  10. Chakravarthy U for the VISION Study group.  Year 2 efficacy results of 2 randomized controlled clinical trials of pegaptanib for neovascular age-related macular degeneration.  Ophthalmology. 2006 113:.1-25
  11. David M. Brown, M.D., Peter K. Kaiser, M.D., Mark Michels, M.D., Gisele Soubrane, M.D., Jeffrey S. Heier, M.D., Robert Y. Kim, M.D., Judy P. Sy, Ph.D., and Susan Schneider, M.D., for the ANCHOR Study Group*  Ranibizumab versus verteporfin for neovascular age-related macular degeneration.  N Engl J Med 2006; 355:1432-1444
  12. Philip J. Rosenfeld, M.D., Ph.D., David M. Brown, M.D., Jeffrey S. Heier, M.D., David S. Boyer, M.D., Peter K. Kaiser, M.D., Carol Y. Chung, Ph.D., and Robert Y. Kim, M.D., for the MARINA Study Group*  Ranibizumab for neovascular age-related macular degeneration.   N Engl J Med 2006; 355:1419-1431
  13. Chakravarthy U, Harding SP, Rogers CA, Downes SM, Lotery AJ, Wordsworth S, Reeves BC.   Ranibizumab versus bevacizumab to treat neovascular age-related macular degeneration: one-year findings from the IVAN randomized trial.  Ophthalmology. 2012 Jul;119(7):1399-411
  14. Chakravarthy U, Harding SP, Rogers CA, Downes SM, Lotery AJ, Culliford LA, Reeves BC; on behalf of the IVAN study investigators.  Alternative treatments to inhibit VEGF in age-related choroidal neovascularisation: 2-year findings of the IVAN randomised controlled trial.  Lancet. 2013
  15. Writing Committee for the UK Age-Related Macular Degeneration EMR Users Group The neovascular age-related macular degeneration database: multicenter study of 92 976 ranibizumab injections: report 1: visual acuity.  Ophthalmology. 2014 May;121(5):1092-101
  16. Zarranz-Ventura J, Liew G, Johnston RL, Xing W, Akerele T, McKibbin M, Downey L, Natha S, Chakravarthy U, Bailey C, Khan R, Antcliff R, Armstrong S, Varma A, Kumar V, Tsaloumas M, Mandal K, Bunce C, Tufail A; United Kingdom Age-Related Macular Degeneration Electronic Medical Records Users Group.  The neovascular age-related macular degeneration database: report 2: incidence, management, and visual outcomes of second treated eyes.  Ophthalmology. 2014 Oct;121(10):1966-75
  17. Casalino G, Bandello F, Chakravarthy U.  Changes in Neovascular Lesion Hyperreflectivity After Anti-VEGF Treatment in Age-Related Macular Degeneration: An Integrated Multimodal Imaging Analysis.  Invest Ophthalmol Vis Sci. 2016 Jul 1;57(9):OCT288-98.
  18. Casalino, G, Stevenson MR, Bandello F, Chakravarthy U.  Tomographic Biomarkers Predicting Progression to Fibrosis in Treated Neovascular Age-Related Macular Degeneration: A Multimodal Imaging Study
    Ophthalmology Retina.   Published online: October 26, 2017
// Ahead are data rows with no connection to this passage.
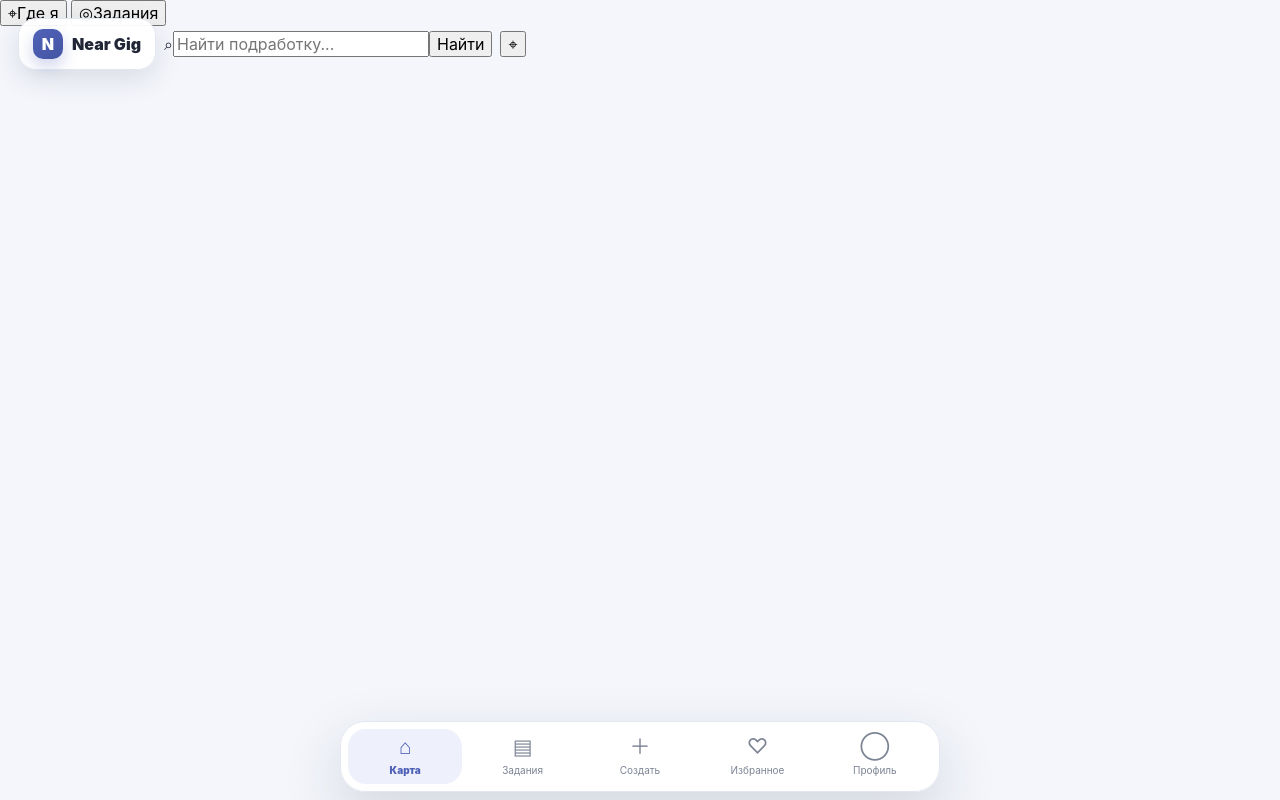
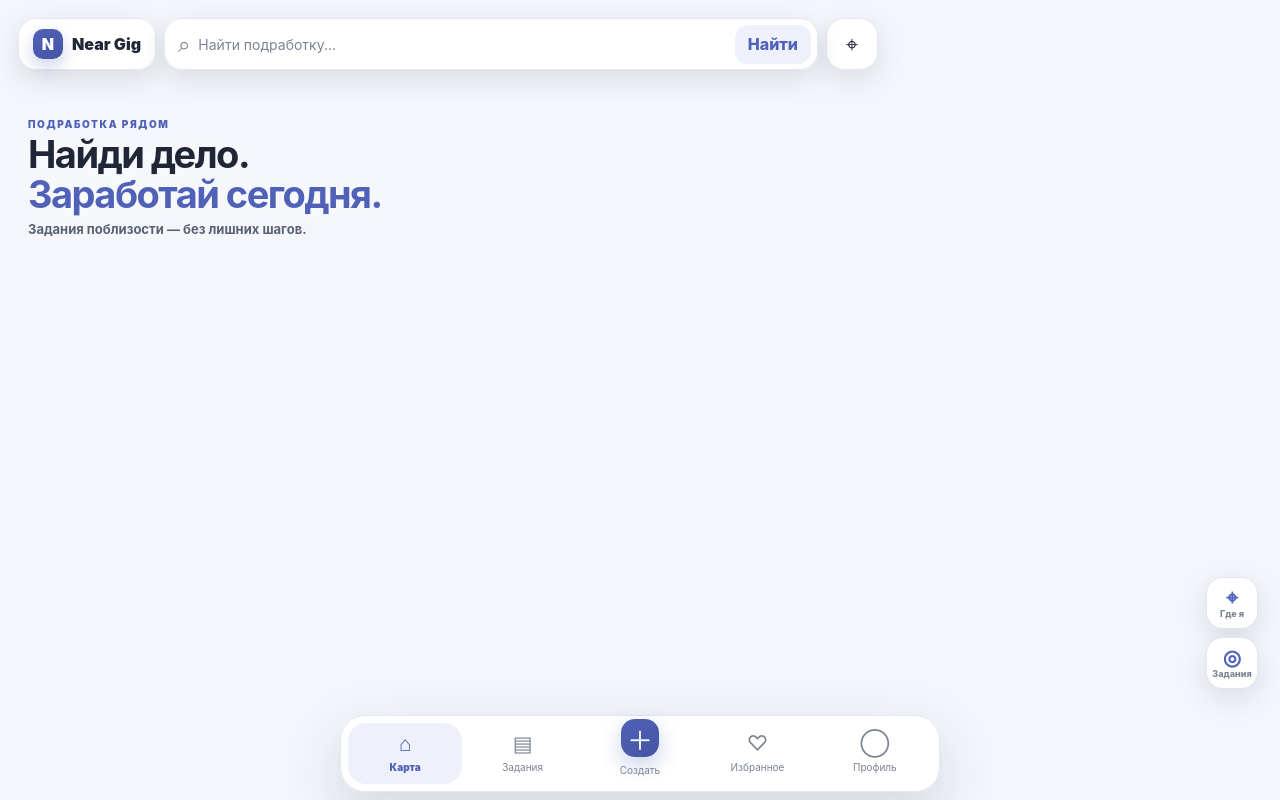
Before and after one commit to zekeev2001-rgb/telegram_job_searcher2, a Flask app: page / in a window 1280 px wide. Run offline with Flask 3, Linux system fonts and the light colour scheme.

Commit message:
Add files via upload

```diff
--- a/templates/index.html
+++ b/templates/index.html
@@ -2,70 +2,190 @@
 <html lang="ru">
 <head>
   <meta charset="utf-8">
-  <meta name="viewport" content="width=device-width,initial-scale=1,maximum-scale=1,viewport-fit=cover,user-scalable=no">
-  <meta name="theme-color" content="#5B67B7">
+  <meta name="viewport" content="width=device-width,initial-scale=1,maximum-scale=1,viewport-fit=cover">
+  <meta name="theme-color" content="#5062B8">
   <meta name="mobile-web-app-capable" content="yes">
   <meta name="apple-mobile-web-app-capable" content="yes">
+  <title>Near Gig — подработка рядом</title>
   <link rel="manifest" href="/manifest.json">
   <link rel="stylesheet" href="{{ url_for('static', filename='css/style.css') }}">
   <script src="https://api-maps.yandex.ru/2.1/?lang=ru_RU"></script>
-  <title>Near Gig — подработка рядом</title>
 </head>
 <body>
+<div class="app">
   <div id="map"></div>
-<div class="topbar safe-top">
-  <button class="brand" onclick="goMap()"><span class="brand-mark">N</span><span>Near Gig</span></button>
-  <div class="searchbox"><span class="search-icon">⌕</span><input id="q" placeholder="Найти подработку..." autocomplete="off"><button onclick="search()">Найти</button></div>
-  <button class="round-btn" onclick="locate()" aria-label="Моё местоположение">⌖</button>
+
+  <header class="topbar safe-top">
+    <button class="brand" onclick="goMap()" aria-label="Near Gig">
+      <span class="brand-mark">N</span>
+      <span class="brand-text">Near Gig</span>
+    </button>
+
+    <div class="search">
+      <span class="search-symbol">⌕</span>
+      <input id="searchInput" type="search" placeholder="Найти подработку..." autocomplete="off">
+      <button onclick="searchJobs()">Найти</button>
     </div>
 
-<div id="map-hint" class="map-hint hidden"><span class="pulse-dot"></span><span>Выберите точку на карте</span></div>
-<div id="sheet" class="sheet hidden"></div>
+    <button class="icon-btn" onclick="locateMe()" aria-label="Моё местоположение">⌖</button>
+  </header>
 
-<div class="floating-actions">
-  <button class="map-action" onclick="locate()">⌖<span>Где я</span></button>
-  <button class="map-action" onclick="fitJobs()">◎<span>Задания</span></button>
+  <section class="intro">
+    <div class="eyebrow">ПОДРАБОТКА РЯДОМ</div>
+    <h1>Найди дело.<br><span>Заработай сегодня.</span></h1>
+    <p>Задания поблизости — без лишних шагов.</p>
+  </section>
+
+  <div class="map-tools">
+    <button onclick="locateMe()"><b>⌖</b><small>Где я</small></button>
+    <button onclick="showAllOnMap()"><b>◎</b><small>Задания</small></button>
   </div>
 
+  <div id="mapMessage" class="map-message hidden">
+    <span class="message-dot"></span>
+    <span>Нажмите на карту, чтобы выбрать место</span>
+  </div>
+
+  <section id="bottomSheet" class="bottom-sheet hidden"></section>
+
   <nav class="bottom-nav safe-bottom">
-  <button id="nmap" class="active" onclick="goMap()"><span>⌂</span><small>Карта</small></button>
-  <button id="njobs" onclick="jobs()"><span>▤</span><small>Задания</small></button>
-  <button id="ncreate" class="create-btn" onclick="create()"><span>＋</span><small>Создать</small></button>
-  <button id="nfav" onclick="favoritesView()"><span>♡</span><small>Избранное</small></button>
-  <button id="nprof" onclick="profile()"><span>◯</span><small>Профиль</small></button>
+    <button id="navMap" class="active" onclick="goMap()">
+      <span>⌂</span><small>Карта</small>
+    </button>
+    <button id="navJobs" onclick="openJobs()">
+      <span>▤</span><small>Задания</small>
+    </button>
+    <button id="navCreate" class="nav-create" onclick="openCreate()">
+      <i>＋</i><small>Создать</small>
+    </button>
+    <button id="navFav" onclick="openFavorites()">
+      <span>♡</span><small>Избранное</small>
+    </button>
+    <button id="navProfile" onclick="openProfile()">
+      <span>◯</span><small>Профиль</small>
+    </button>
   </nav>
 
   <div id="toast" class="toast"></div>
 
-<div id="auth" class="modal hidden"><div class="modalbox authbox">
-  <div class="modalhead"><div><div class="eyebrow">NEAR GIG</div><h2 id="at">Вход</h2></div><button class="close" onclick="closeM('auth')">×</button></div>
-  <div id="login">
-    <label>Email<input id="le" class="field" type="email" placeholder="you@example.com"></label>
-    <label>Пароль<input id="lp" class="field" type="password" placeholder="••••••••"></label>
-    <button class="primary" onclick="doLogin()">Войти</button>
+  <!-- AUTH -->
+  <div id="authModal" class="modal hidden">
+    <div class="modal-card">
+      <div class="modal-header">
+        <div>
+          <div class="eyebrow">NEAR GIG</div>
+          <h2 id="authTitle">Вход</h2>
         </div>
-  <div id="reg" class="hidden"><div id="rf"></div><button class="primary" onclick="doReg()">Создать аккаунт</button></div>
-  <button class="ghost" onclick="toggleAuth()" id="authSwitch">Нет аккаунта? Зарегистрироваться</button>
-</div></div>
+        <button class="close-btn" onclick="closeModal('authModal')">×</button>
+      </div>
+      <p class="modal-note">Один аккаунт — все твои задания, отклики и избранное.</p>
 
-<div id="createM" class="modal hidden"><div class="modalbox">
-  <div class="modalhead"><div><div class="eyebrow">НОВАЯ ПОДРАБОТКА</div><h2>Опубликовать задание</h2></div><button class="close" onclick="closeM('createM')">×</button></div>
-  <label>Название<input id="jt" class="field" placeholder="Например: помочь перевезти коробки"></label>
-  <label>Описание<textarea id="jd" class="field" rows="4" placeholder="Опишите задачу и важные детали"></textarea></label>
-  <div class="two-col"><label>Оплата, ₽<input id="jp" class="field" type="number" min="1" inputmode="decimal" placeholder="2500"></label><label>Категория<select id="jc" class="field"><option>Курьер</option><option>Уборка</option><option>Ремонт</option><option>IT</option><option>Помощь по дому</option><option>Другое</option></select></label></div>
-  <div class="location-card"><div class="location-title"><span class="location-icon">⌖</span><div><b>Место выполнения</b><small id="addr">Точка не выбрана</small></div></div><button class="secondary" onclick="pick()">Выбрать на карте</button></div>
-  <button class="primary" onclick="saveJob()">Опубликовать задание</button>
-</div></div>
+      <div id="loginForm">
+        <label>Email<input id="loginEmail" class="field" type="email" placeholder="you@example.com"></label>
+        <label>Пароль<input id="loginPassword" class="field" type="password" placeholder="••••••••"></label>
+        <button class="primary" onclick="login()">Войти</button>
+      </div>
 
-<div id="detail" class="modal hidden"><div class="modalbox"><div class="modalhead"><div><div class="eyebrow">ПОДРАБОТКА</div><h2 id="dt"></h2></div><button class="close" onclick="closeM('detail')">×</button></div><div id="dc"></div></div></div>
-<div id="prof" class="modal hidden"><div class="modalbox"><div class="modalhead"><div><div class="eyebrow">АККАУНТ</div><h2>Профиль</h2></div><button class="close" onclick="closeM('prof')">×</button></div><div id="pc"></div></div></div>
+      <div id="registerForm" class="hidden">
+        <div id="registerFields"></div>
+        <button class="primary" onclick="register()">Создать аккаунт</button>
+      </div>
 
+      <button id="authSwitch" class="ghost" onclick="switchAuth()">Нет аккаунта? Зарегистрироваться</button>
+    </div>
+  </div>
+
+  <!-- CREATE -->
+  <div id="createModal" class="modal hidden">
+    <div class="modal-card">
+      <div class="modal-header">
+        <div>
+          <div class="eyebrow">НОВАЯ ПОДРАБОТКА</div>
+          <h2>Опубликовать задание</h2>
+        </div>
+        <button class="close-btn" onclick="closeModal('createModal')">×</button>
+      </div>
+
+      <label>Название<input id="jobTitle" class="field" placeholder="Например: помочь перевезти коробки"></label>
+      <label>Описание<textarea id="jobDescription" class="field" rows="4" placeholder="Что нужно сделать?"></textarea></label>
+
+      <div class="two">
+        <label>Оплата, ₽<input id="jobPrice" class="field" type="number" min="1" inputmode="numeric" placeholder="2500"></label>
+        <label>Категория<select id="jobCategory" class="field">
+          <option>Курьер</option>
+          <option>Уборка</option>
+          <option>Ремонт</option>
+          <option>IT</option>
+          <option>Помощь по дому</option>
+          <option>Другое</option>
+        </select></label>
+      </div>
+
+      <div class="location-box">
+        <div class="location-row">
+          <span class="location-icon">⌖</span>
+          <div>
+            <b>Место выполнения</b>
+            <small id="selectedAddress">Точка не выбрана</small>
+          </div>
+        </div>
+        <button class="secondary" onclick="openPicker()">Выбрать точку на карте</button>
+      </div>
+
+      <button class="primary" onclick="publishJob()">Опубликовать</button>
+    </div>
+  </div>
+
+  <!-- DETAIL -->
+  <div id="detailModal" class="modal hidden">
+    <div class="modal-card">
+      <div class="modal-header">
+        <div>
+          <div class="eyebrow">ЗАДАНИЕ</div>
+          <h2 id="detailTitle"></h2>
+        </div>
+        <button class="close-btn" onclick="closeModal('detailModal')">×</button>
+      </div>
+      <div id="detailContent"></div>
+    </div>
+  </div>
+
+  <!-- PROFILE -->
+  <div id="profileModal" class="modal hidden">
+    <div class="modal-card">
+      <div class="modal-header">
+        <div>
+          <div class="eyebrow">АККАУНТ</div>
+          <h2>Профиль</h2>
+        </div>
+        <button class="close-btn" onclick="closeModal('profileModal')">×</button>
+      </div>
+      <div id="profileContent"></div>
+    </div>
+  </div>
+
+  <!-- MAP PICKER -->
   <div id="picker" class="picker hidden">
-  <div id="pm"></div>
-  <div class="picker-top safe-top"><button class="round-btn" onclick="closePick()">×</button><div class="picker-title">Выбор места</div><div style="width:44px"></div></div>
-  <div class="picker-cross"><span></span></div>
-  <div class="picker-hint">Нажмите на карту — точка появится именно там</div>
-  <div class="picker-actions safe-bottom"><div id="pa">Точка не выбрана</div><button class="primary" onclick="confirmPick()">✓ Подтвердить место</button></div>
+    <div id="pickerMap"></div>
+    <div class="picker-head safe-top">
+      <button class="icon-btn" onclick="closePicker()">×</button>
+      <div class="picker-title">Выбор места</div>
+      <div class="picker-spacer"></div>
+    </div>
+
+    <div class="fixed-pin" aria-hidden="true">
+      <div class="pin-circle"><span></span></div>
+      <div class="pin-line"></div>
+      <div class="pin-shadow"></div>
+    </div>
+
+    <div class="picker-tip">Передвиньте карту так, чтобы нужное место оказалось под точкой</div>
+
+    <div class="picker-footer safe-bottom">
+      <div id="pickerAddress">Определяем адрес…</div>
+      <button class="primary" onclick="confirmPicker()">✓ Подтвердить место</button>
+    </div>
+  </div>
 </div>
 
 <script src="{{ url_for('static', filename='js/app.js') }}"></script>
```
Lines whose indentation alone changed are shown as unchanged.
Professor Usha Chakravarthy


School of Medicine, Dentistry and Biomedical Sciences
Institute for Health Sciences
Centre for Public Health
Queen’s University, Belfast

Phone: +44 (0)28 906 32636
E-mail: U.Chakravarthy[at]